Input:
◆ ◆ ◆
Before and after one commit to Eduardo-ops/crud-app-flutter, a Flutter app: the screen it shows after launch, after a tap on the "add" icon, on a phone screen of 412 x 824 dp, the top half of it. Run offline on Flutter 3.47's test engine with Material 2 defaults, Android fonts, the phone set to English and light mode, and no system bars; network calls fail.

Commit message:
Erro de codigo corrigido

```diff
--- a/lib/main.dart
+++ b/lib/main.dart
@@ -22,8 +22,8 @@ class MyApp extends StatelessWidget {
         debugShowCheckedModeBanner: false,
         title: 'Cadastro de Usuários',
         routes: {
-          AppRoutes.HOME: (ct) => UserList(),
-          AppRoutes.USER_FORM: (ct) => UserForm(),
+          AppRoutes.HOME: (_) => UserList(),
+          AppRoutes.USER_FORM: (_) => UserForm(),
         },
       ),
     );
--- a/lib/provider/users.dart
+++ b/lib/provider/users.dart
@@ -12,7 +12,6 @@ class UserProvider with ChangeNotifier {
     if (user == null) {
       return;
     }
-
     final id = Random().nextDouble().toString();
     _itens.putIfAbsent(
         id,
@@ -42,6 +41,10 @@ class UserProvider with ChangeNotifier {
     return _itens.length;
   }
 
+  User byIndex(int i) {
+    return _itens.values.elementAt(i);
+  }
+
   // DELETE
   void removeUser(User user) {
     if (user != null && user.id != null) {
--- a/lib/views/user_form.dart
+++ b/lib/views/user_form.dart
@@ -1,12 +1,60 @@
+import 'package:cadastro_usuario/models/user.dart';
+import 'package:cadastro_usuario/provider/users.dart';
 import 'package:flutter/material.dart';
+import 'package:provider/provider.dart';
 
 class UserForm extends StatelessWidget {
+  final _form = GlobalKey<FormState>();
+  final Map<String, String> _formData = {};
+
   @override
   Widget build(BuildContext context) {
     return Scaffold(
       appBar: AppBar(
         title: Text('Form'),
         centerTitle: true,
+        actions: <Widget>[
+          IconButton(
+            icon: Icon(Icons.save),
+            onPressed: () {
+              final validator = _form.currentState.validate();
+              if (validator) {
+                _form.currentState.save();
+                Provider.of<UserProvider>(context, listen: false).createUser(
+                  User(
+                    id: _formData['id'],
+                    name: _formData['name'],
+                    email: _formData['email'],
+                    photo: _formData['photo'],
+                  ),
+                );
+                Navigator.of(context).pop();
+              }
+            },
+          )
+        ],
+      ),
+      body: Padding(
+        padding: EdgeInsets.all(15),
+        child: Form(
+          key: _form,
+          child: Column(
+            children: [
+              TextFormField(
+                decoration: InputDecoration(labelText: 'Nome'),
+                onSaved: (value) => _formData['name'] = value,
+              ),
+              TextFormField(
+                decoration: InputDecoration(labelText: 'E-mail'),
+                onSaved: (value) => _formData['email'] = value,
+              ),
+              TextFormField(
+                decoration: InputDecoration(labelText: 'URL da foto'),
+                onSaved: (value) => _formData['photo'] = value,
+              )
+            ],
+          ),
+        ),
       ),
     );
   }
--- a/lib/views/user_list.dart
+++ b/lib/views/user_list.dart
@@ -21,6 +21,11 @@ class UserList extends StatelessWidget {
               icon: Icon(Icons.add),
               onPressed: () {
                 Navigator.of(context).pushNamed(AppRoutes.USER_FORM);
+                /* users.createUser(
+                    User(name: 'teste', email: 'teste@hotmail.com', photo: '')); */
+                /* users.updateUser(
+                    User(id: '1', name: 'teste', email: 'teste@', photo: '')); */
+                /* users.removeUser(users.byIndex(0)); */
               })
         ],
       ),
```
◆ ◆ ◆
Task instructions: In the listing above, count each line that holds the string "InputDecoration". Give the number only.

Your solution: 3